    @Marley teller… totally shows in your post that you are a very ignorant person and parent. We should never believe everything we read that the media puts out there because it is never 100% true!!!!! Children make up lies all of the time to cover what they really did and kids these days don’t think about the consequences when they accuse!!! These boys lives are ruined forever!! Did u ever ask yourself, what if they didn’t do this?????? If they did do this we will never know but we are supposed to be innocent until proven guilty in a court of law aren’t we???? Oh yeah its guilty until u can prove yourself innocent and pray you have the money to do it!!!! I feel for u, your kids and your grandchildren!!!

    • Marley September 18, 2013 at 7:21 am #

      I guess you were the ignorant one, they were convicted…


  1. Changing the Culture of Media: A Needed Re-haul of the Media’s take on Sexual Assualts | Zach's Bloggin' State of Mind - April 1, 2013

    […] blaming the victim of a rape is the one point that should be left out.

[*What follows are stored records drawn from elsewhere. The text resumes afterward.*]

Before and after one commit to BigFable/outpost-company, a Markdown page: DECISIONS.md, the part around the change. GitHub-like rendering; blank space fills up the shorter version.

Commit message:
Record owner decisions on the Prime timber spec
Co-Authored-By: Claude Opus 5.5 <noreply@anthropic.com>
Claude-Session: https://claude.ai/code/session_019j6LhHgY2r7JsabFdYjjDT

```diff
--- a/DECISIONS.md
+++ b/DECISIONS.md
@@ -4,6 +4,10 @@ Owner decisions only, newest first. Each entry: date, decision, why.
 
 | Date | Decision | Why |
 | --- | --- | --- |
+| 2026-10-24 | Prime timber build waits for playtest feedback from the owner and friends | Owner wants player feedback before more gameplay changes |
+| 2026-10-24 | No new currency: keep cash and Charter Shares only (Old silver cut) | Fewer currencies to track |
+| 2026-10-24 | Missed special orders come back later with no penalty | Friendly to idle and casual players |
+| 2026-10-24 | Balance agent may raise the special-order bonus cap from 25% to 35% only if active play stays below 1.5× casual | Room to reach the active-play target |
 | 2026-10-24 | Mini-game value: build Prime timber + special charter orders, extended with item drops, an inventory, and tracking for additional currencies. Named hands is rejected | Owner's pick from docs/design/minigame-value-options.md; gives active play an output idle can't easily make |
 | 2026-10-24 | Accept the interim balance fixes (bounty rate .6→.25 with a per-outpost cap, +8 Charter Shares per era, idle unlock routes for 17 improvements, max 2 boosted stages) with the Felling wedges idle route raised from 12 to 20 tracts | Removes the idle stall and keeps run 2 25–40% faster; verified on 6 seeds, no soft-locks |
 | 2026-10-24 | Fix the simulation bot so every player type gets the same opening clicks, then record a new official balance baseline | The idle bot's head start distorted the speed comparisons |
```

In a similar news story, a Torrington, Connecticut rape case having many similarities to the one in Steubenville is being treated in much the same […]

  2. Rape Culture | Just Starting Out - May 17, 2013

    […] On his blog, Connecticut Newsroom, DeRienzo already touched on rape culture. […]

Leave a Reply

Fill in your details below or click an icon to log in: Logo

You are commenting using your account. Log Out /  Change )

Google photo

You are commenting using your Google account. Log Out /  Change )

Twitter picture

You are commenting using your Twitter account. Log Out /  Change )

Facebook photo

You are commenting using your Facebook account. Log Out /  Change )

Connecting to %s

%d bloggers like this: